Stunned, it took me a second to ask more questions – and when I did, I got an entire blog’s worth of takes. “The best American soccer player of all time? Landon Donovan,” my new friend insisted. “Why doesn’t Klinsmann put him back on the squad?”

Luis Suarez? The best No. 9 on the entire planet. Barcelona is the best team in La Liga, because Ronaldo’s personality is bad, he continued. Juventus is the best in Serie A, and Bayern Munich is also the top in Bundesliga, though Borussia Dortmund was a second favorite. He hoped “the young American kid” – Christian Pulisic! – would play in Friday’s match.

Like pretty much everywhere else in the world, Ronaldo and Messi jerseys dominate the streets; I started to keep a tally from the airport, but lost count. Neymar Jr. came in at third; I also spotted James, Bale and a few others – including a Mario Gotze Germany kit, and even a David Villa NYCFC one in the stands at Friday’s match.

A few factors are contributing to futbol mania, different folks told me around town. The sport has always thrived in the town of Zulueta, about 180 miles from Havana. Its club team, FC Villa Clara, boasts some 14 titles in the Cuban league, as well as producing (relative) stars for the national team.

But it’s spreading outside of Zulueta, through the country’s capital and beyond, largely thanks to the most important things in sports – TV broadcast, and internet access. La Liga games regularly play on Cuban TV, the non-satellite kind available to any Cuban. Anecdotally, it dwarfs English Premier League in popularity, because of the charismatic, outsized personalities involved as much as the shared language.

At the same time, while Cubans go mad for their own national baseball teams, Major League Baseball, not so much – it’s not really shown on TV, perhaps because there are too many defectors involved. Cubans knew about the recent tragic death of Marlins pitcher Jose Fernandez almost at the time it happened, but the news wasn’t officially reported on the island until days after. The international soccer scene also dovetails neatly into the off months for Cuban baseball, which runs from November to April.

You only need to wander the streets – or into a restaurant – for proof. Working late one night in my hotel, I headed down to the 24-hour basement cafeteria for some food. The cafeteria had once, seemingly, boasted a vague vintage-movies theme. Instead, though, half of it had been turned into something else: a Real Madrid café.

Cubans are famous among Latin Americans for boasting an influence disproportionate to their country’s size. (A running not-really-a-joke is how they like to claim they truly invented the first telephone, via Antonio Meucci.) In soccer, it’s no different – that wall display reads, “Real Madrid started in 1902 with four Cubans.”

We know their football program has a long way to go – anyone who watched the broadcast of the Cuba-US game, live from Estadio Pedro Marrero, saw the field condition. (US head coach Jurgen Klinsmann called it “unplayable.”) The broadcasters reminded us repeatedly that the stadium offered no running water. The Cuban national team players arrived at the game and departed on foot, toting their belongings in backpacks.
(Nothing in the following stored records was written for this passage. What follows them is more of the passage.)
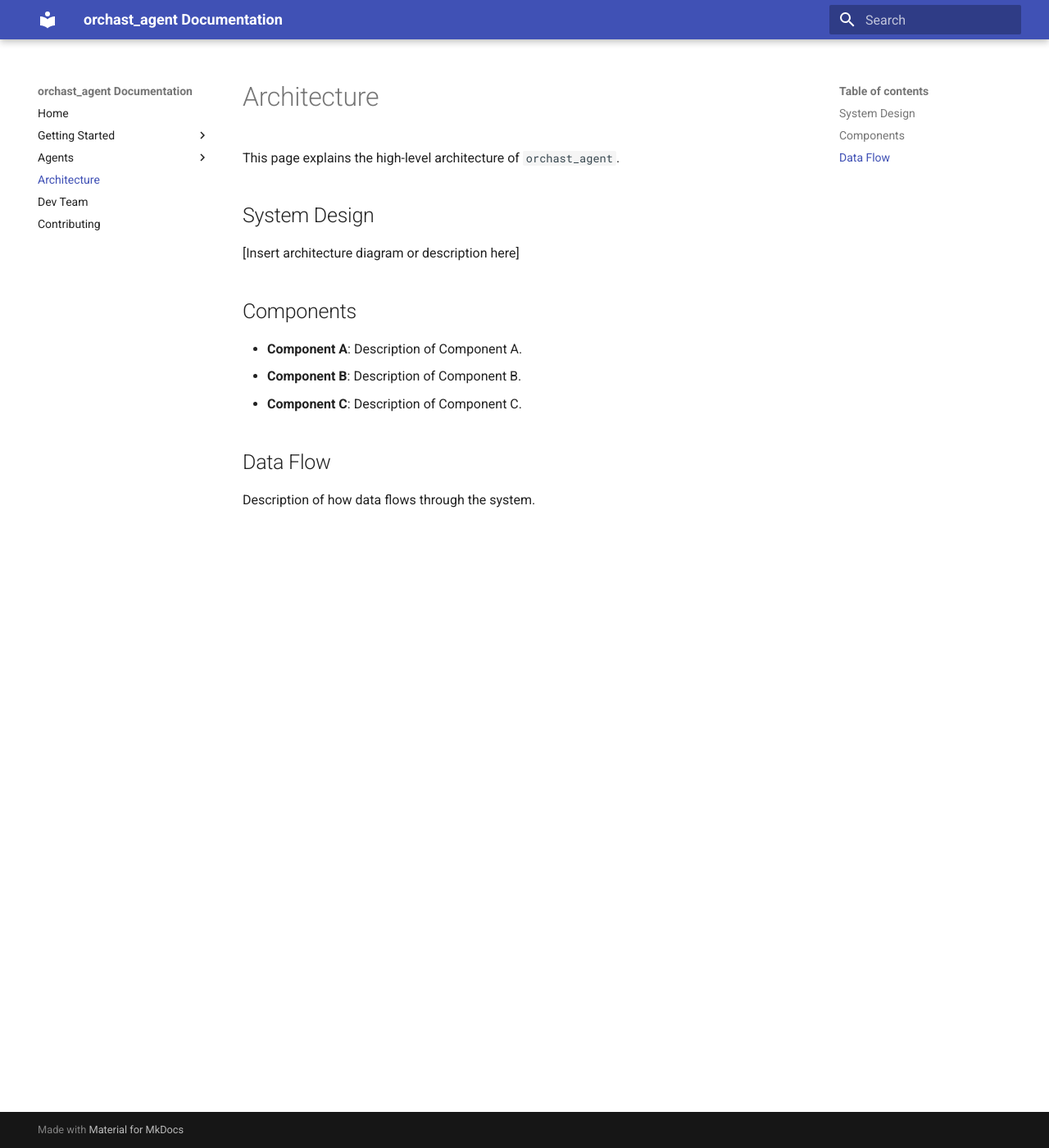
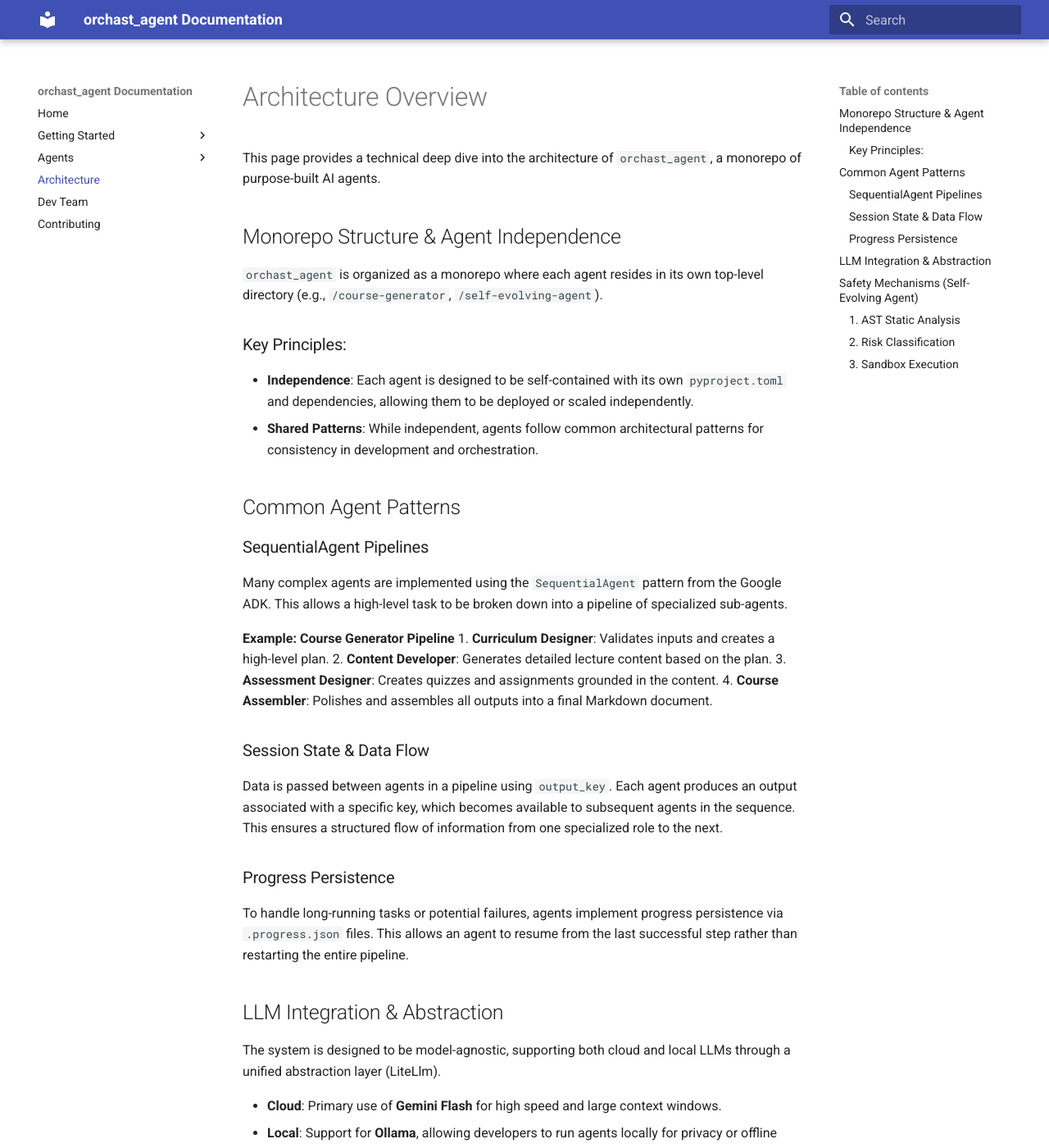
Before and after one commit to prof-lijar/orchast_agent, an MkDocs documentation site: the page built from docs_site/architecture.md, in a window 1280 px wide and 1400 px high. Shown: the whole window at 82% size. Built offline with MkDocs 1.6.1 and Material for MkDocs 9.7.7, drawn with Linux system fonts in a browser that asks for light colours; some of the changed text lies outside the part shown.

Commit message:
[Content] Architecture and Dev Team Pages (#24)
* [Designer] Add detailed Architecture and Dev Team documentation pages (#17)

* [Designer] Address review feedback: Fix corrupted text in dev-team.md

```diff
--- a/docs_site/architecture.md
+++ b/docs_site/architecture.md
@@ -1,14 +1,51 @@
-# Architecture
+# Architecture Overview
 
-This page explains the high-level architecture of `orchast_agent`.
+This page provides a technical deep dive into the architecture of `orchast_agent`, a monorepo of purpose-built AI agents.
 
-## System Design
-[Insert architecture diagram or description here]
+## Monorepo Structure & Agent Independence
 
-## Components
-- **Component A**: Description of Component A.
-- **Component B**: Description of Component B.
-- **Component C**: Description of Component C.
+`orchast_agent` is organized as a monorepo where each agent resides in its own top-level directory (e.g., `/course-generator`, `/self-evolving-agent`).
 
-## Data Flow
-Description of how data flows through the system.
+### Key Principles:
+- **Independence**: Each agent is designed to be self-contained with its own `pyproject.toml` and dependencies, allowing them to be deployed or scaled independently.
+- **Shared Patterns**: While independent, agents follow common architectural patterns for consistency in development and orchestration.
+
+## Common Agent Patterns
+
+### SequentialAgent Pipelines
+Many complex agents are implemented using the `SequentialAgent` pattern from the Google ADK. This allows a high-level task to be broken down into a pipeline of specialized sub-agents.
+
+**Example: Course Generator Pipeline**
+1. **Curriculum Designer**: Validates inputs and creates a high-level plan.
+2. **Content Developer**: Generates detailed lecture content based on the plan.
+3. **Assessment Designer**: Creates quizzes and assignments grounded in the content.
+4. **Course Assembler**: Polishes and assembles all outputs into a final Markdown document.
+
+### Session State & Data Flow
+Data is passed between agents in a pipeline using `output_key`. Each agent produces an output associated with a specific key, which becomes available to subsequent agents in the sequence. This ensures a structured flow of information from one specialized role to the next.
+
+### Progress Persistence
+To handle long-running tasks or potential failures, agents implement progress persistence via `.progress.json` files. This allows an agent to resume from the last successful step rather than restarting the entire pipeline.
+
+## LLM Integration & Abstraction
+
+The system is designed to be model-agnostic, supporting both cloud and local LLMs through a unified abstraction layer (LiteLlm).
+
+- **Cloud**: Primary use of **Gemini Flash** for high speed and large context windows.
+- **Local**: Support for **Ollama**, allowing developers to run agents locally for privacy or offline development.
+- **Abstraction**: By using an abstraction layer, the underlying model can be swapped via configuration without changing the core agent logic.
+
+## Safety Mechanisms (Self-Evolving Agent)
+
+The `self-evolving-agent` is capable of generating and executing code. To prevent malicious or accidental system damage, it employs a multi-layered safety architecture:
+
+### 1. AST Static Analysis
+Before any generated code is executed, the agent performs static analysis using Python's `ast` (Abstract Syntax Tree) module. It checks for:
+- **Blocked Imports**: Prevents imports of dangerous modules like `subprocess`, `socket`, or `ctypes`.
+- **Blocked Keywords**: Scans for prohibited functions such as `eval()`, `exec()`, and `__import__()`.
+
+### 2. Risk Classification
+Code is analyzed to determine its risk profile. Only code that passes the static safety checks and falls within an acceptable risk category is permitted to proceed to execution.
+
+### 3. Sandbox Execution
+Safe-classified code is executed within a restricted sandbox environment. This isolates the execution from the host system, ensuring that even if a safety check is bypassed, the potential impact on the underlying infrastructure is minimized.
```
Also changed, not shown: docs_site/dev-team.md (added, +36 -0 lines).
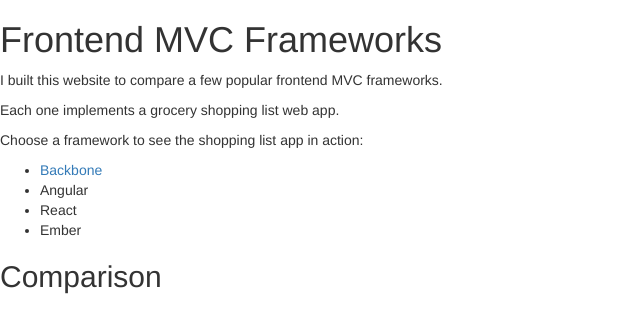
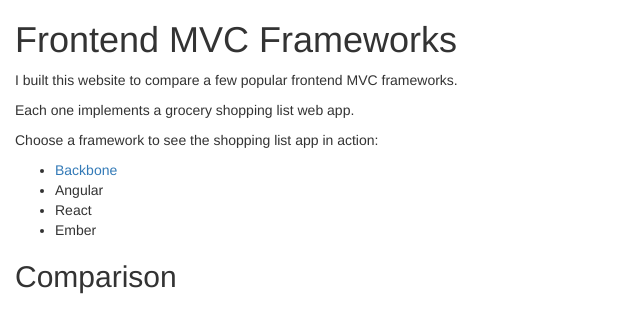
Before and after one commit to etothemanders/mvc-comparison, a Django app: page / in a window 1280 px wide. Shown: the top 333 px of the page, without its empty margins (0-640 px from the left). Run offline with Django 3.2, Linux system fonts and the light colour scheme; parts of the project's set-up code (start-up, migrations or seed data) failed here and were passed over; some libraries are stand-ins or nearby versions.

Commit message:
[backbone] Added some Bootstrap boiler plate

```diff
--- a/mvcs/templates/mvcs/base.html
+++ b/mvcs/templates/mvcs/base.html
@@ -2,15 +2,21 @@
 <!DOCTYPE html>
 <html>
     <head>
+        <meta name="viewport" content="width=device-width, initial-scale=1">
         {% block title %}
             <title>Base</title>
         {% endblock %}
         <link href="https://maxcdn.bootstrapcdn.com/bootstrap/3.3.5/css/bootstrap.min.css" rel="stylesheet" integrity="sha256-MfvZlkHCEqatNoGiOXveE8FIwMzZg4W85qfrfIFBfYc= sha512-dTfge/zgoMYpP7QbHy4gWMEGsbsdZeCXz7irItjcC3sPUFtf0kuFbDz/ixG7ArTxmDjLXDmezHubeNikyKGVyQ==" crossorigin="anonymous">
+        <link rel="stylesheet" href="https://maxcdn.bootstrapcdn.com/bootstrap/3.3.5/css/bootstrap-theme.min.css" integrity="sha384-aUGj/X2zp5rLCbBxumKTCw2Z50WgIr1vs/PFN4praOTvYXWlVyh2UtNUU0KAUhAX" crossorigin="anonymous">
+        {% block css %}
+        {% endblock %}
     </head>
     <body>
-        {% block content %}
-            <h1>Hello!</h1>
-        {% endblock %}
+        <div class="container-fluid">
+            {% block content %}
+                <h1>Hello!</h1>
+            {% endblock %}
+        </div>
         <script type="text/javascript" src="//code.jquery.com/jquery-1.11.3.min.js"></script>
         <script src="https://maxcdn.bootstrapcdn.com/bootstrap/3.3.5/js/bootstrap.min.js" integrity="sha256-Sk3nkD6mLTMOF0EOpNtsIry+s1CsaqQC1rVLTAy+0yc= sha512-K1qjQ+NcF2TYO/eI3M6v8EiNYZfA95pQumfvcVrTHtwQVDG+aHRqLi/ETn2uB+1JqwYqVG3LIvdm9lj6imS/pQ==" crossorigin="anonymous"></script>
         {% block js %}
```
But soccer there, like everything else in the country, is a work in progress, a nexus of old and new.  It was the same, one morning, when I managed to jog by the house where my father grew up, by matter of extreme coincidence and kismet, just three blocks from my hotel. People inhabited all three floors, but the entryway was dark, the people inside sitting aimlessly in plastic chairs, or lazily looking out from top windows. And yet, just a block away, I could find an ETECSA wi-fi hotspot to send photos to family by WhatsApp.

I won’t add to the chorus of “visit Havana before it’s ruined;” that’s an attitude that damns an island of intelligent, creative people to a clueless outsider’s romanticized vision of noble economic disadvantage. But I will say “visit Havana,” if you can -- and if you won’t embarrassingly wear a fanny pack, complain about the food, or wonder why things don’t run just like they do in North America.

This is not, after all, a city “frozen in time,” as the cliché goes. It’s one whose change – economic, political, cultural, and sporting – continues apace. True, meaningful, person-to-person exchange can only help to accelerate it more.